Late year, while fixing a toilet, I got an idea for the final scene of Honest And For True.
Two scenes, actually, because in order to have the main character fixing a toilet in the final scene, I should have a toilet-fixing scene earlier in the book (under less hilarious and skin-drenching circumstances) establishing that she knows how to do such a thing. During that scene, she says to her niece, “One of the best things a woman can do for herself is learn how to fix a toilet.”
And so art imitated life, as I made two relatively straight-forward fixes on two of our toilets within about a week of each other, and in the interim looked up more complicated toilet fixes and inserted them into the novel. The second scene, though — the second took place on an overrunning toilet with no water shutoff valve, water cascading down the top of the tank, and my main character needing to disconnect a gushing water supply while the water was on full-blast.
And so on Thursday, life imitated art as I beheld one of our toilets which actually has a shutoff valve, but which shutoff valve did not want to move.
I considered forcing the valve to turn, then imagined that valve cracking off at the stem and water blasting all over our upstairs bathroom, flooding it and my bedroom, then slowly saturating the floor, which inconveniently enough happens also to be the ceiling of the floor below. Yet I had to do something, as the flapper valve (the part that lets water out of the tank and into the toilet) was broken. Oh dilemma.
What does this have to do with knitting? Everything, because I took a knitting needle and managed to stick it in just the right place to turn off the water for three days until I could buy a replacement flapper valve.
And lo, it worked, and once again I saved $100 on a repair call.

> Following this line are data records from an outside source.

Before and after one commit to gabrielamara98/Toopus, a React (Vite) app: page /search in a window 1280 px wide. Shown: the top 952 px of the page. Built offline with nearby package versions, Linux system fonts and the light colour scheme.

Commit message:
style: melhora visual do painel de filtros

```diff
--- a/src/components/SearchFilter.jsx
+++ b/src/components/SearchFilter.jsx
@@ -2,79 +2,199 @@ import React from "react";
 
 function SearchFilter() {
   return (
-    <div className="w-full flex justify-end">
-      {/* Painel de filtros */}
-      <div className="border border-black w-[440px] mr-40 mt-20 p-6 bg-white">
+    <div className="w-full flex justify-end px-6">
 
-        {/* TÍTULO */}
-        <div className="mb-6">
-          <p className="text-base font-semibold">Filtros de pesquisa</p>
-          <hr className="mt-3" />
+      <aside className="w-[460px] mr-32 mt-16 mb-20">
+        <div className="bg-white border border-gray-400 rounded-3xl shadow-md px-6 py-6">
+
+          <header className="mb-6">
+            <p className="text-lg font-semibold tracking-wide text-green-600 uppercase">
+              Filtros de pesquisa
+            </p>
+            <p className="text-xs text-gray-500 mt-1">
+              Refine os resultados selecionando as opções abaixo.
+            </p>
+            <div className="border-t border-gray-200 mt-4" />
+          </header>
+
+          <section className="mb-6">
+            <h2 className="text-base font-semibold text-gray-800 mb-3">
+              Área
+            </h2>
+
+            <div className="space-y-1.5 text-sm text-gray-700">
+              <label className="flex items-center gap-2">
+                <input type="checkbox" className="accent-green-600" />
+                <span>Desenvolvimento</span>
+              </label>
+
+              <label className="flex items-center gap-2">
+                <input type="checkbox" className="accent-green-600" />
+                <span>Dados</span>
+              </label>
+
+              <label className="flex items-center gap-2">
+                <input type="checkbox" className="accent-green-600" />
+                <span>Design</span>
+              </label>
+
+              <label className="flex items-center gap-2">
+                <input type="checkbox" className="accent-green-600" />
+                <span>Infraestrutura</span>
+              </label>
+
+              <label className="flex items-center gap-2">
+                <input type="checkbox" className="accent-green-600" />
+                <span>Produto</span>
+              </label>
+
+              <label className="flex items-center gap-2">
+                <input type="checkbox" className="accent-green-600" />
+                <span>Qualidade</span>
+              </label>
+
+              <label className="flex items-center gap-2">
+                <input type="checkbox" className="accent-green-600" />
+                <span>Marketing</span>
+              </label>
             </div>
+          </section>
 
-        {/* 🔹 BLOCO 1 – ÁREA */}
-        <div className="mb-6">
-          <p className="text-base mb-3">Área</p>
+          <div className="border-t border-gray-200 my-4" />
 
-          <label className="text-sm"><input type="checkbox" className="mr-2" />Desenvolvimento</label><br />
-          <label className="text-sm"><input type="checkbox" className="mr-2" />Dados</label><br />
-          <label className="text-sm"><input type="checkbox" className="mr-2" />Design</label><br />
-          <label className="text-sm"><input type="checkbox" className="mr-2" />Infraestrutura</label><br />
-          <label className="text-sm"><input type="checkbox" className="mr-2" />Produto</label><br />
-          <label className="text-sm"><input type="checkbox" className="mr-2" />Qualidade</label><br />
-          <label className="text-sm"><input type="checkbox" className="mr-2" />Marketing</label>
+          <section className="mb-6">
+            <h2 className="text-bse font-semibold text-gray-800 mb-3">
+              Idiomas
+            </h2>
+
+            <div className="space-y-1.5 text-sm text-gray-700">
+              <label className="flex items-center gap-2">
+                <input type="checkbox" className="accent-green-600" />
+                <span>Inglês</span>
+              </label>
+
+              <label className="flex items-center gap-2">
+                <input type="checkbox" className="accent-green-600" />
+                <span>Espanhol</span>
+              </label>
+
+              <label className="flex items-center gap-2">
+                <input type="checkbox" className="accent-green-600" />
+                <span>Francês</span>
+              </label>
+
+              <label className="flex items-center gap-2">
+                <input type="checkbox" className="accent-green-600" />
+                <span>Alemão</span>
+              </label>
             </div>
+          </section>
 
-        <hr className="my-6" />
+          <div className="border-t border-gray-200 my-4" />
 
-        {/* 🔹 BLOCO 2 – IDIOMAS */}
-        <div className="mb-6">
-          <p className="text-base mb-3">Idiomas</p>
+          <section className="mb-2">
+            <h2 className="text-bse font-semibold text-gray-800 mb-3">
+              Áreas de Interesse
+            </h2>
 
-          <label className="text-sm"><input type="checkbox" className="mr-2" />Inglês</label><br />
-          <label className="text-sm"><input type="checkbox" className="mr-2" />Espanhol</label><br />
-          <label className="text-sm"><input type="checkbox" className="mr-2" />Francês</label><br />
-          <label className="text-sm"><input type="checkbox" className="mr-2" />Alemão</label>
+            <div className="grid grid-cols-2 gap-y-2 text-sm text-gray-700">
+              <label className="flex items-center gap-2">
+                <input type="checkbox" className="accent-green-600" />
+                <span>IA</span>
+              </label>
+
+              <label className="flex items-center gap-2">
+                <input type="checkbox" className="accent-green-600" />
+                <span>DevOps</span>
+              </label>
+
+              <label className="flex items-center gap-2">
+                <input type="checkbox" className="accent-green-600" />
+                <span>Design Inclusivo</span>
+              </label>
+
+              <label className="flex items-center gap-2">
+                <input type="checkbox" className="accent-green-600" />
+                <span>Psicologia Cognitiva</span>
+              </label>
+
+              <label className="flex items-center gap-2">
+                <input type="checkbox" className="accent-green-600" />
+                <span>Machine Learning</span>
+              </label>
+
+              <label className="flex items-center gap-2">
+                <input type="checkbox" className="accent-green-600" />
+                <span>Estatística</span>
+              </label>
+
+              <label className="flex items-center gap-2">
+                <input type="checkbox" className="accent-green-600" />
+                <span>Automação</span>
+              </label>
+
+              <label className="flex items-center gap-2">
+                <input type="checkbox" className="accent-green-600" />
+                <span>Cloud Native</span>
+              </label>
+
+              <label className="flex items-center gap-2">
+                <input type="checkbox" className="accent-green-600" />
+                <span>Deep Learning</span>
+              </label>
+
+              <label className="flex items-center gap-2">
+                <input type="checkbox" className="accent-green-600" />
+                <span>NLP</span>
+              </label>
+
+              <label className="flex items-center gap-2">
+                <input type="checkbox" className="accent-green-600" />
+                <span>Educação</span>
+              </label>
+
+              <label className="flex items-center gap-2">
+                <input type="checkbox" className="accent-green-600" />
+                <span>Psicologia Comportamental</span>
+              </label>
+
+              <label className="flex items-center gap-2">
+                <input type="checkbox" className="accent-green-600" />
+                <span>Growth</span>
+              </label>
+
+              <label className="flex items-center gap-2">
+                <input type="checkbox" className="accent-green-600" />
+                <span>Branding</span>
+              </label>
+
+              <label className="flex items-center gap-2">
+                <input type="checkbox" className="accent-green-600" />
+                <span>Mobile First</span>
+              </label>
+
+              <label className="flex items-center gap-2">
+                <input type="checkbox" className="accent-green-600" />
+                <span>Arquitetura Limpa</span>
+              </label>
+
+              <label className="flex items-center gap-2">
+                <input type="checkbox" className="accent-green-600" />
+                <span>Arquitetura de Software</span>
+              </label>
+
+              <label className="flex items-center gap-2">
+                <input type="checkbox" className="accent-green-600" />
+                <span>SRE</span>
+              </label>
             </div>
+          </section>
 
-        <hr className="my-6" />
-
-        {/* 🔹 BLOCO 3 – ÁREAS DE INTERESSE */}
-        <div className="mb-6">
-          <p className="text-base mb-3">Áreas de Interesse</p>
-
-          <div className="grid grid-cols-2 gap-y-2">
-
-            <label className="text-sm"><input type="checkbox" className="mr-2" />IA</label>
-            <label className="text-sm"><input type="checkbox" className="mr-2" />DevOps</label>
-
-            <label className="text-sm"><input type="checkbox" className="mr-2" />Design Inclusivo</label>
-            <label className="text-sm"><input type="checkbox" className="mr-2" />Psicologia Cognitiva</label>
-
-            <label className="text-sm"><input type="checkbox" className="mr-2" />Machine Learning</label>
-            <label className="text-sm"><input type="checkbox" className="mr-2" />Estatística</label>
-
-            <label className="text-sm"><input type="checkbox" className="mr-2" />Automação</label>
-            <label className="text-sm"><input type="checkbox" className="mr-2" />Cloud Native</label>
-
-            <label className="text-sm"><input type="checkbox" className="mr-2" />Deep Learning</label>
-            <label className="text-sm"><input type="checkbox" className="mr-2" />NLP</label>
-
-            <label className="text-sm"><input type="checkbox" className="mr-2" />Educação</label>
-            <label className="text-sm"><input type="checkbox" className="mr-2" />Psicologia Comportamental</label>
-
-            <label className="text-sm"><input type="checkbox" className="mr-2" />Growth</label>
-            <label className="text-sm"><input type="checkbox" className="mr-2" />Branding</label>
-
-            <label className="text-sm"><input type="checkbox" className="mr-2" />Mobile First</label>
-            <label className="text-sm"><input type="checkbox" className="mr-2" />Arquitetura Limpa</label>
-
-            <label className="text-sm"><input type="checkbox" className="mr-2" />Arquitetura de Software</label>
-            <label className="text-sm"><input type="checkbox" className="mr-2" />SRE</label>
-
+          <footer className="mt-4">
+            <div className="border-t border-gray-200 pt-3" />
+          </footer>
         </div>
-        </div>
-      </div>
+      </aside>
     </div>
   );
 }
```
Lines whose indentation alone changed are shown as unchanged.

One of the best things a woman can do for herself, I repeat (or rather, I quote my character) is learn how to fix a toilet.
Life imitates art. In this case, though, I much preferred dry and sober to soaking and hilarious.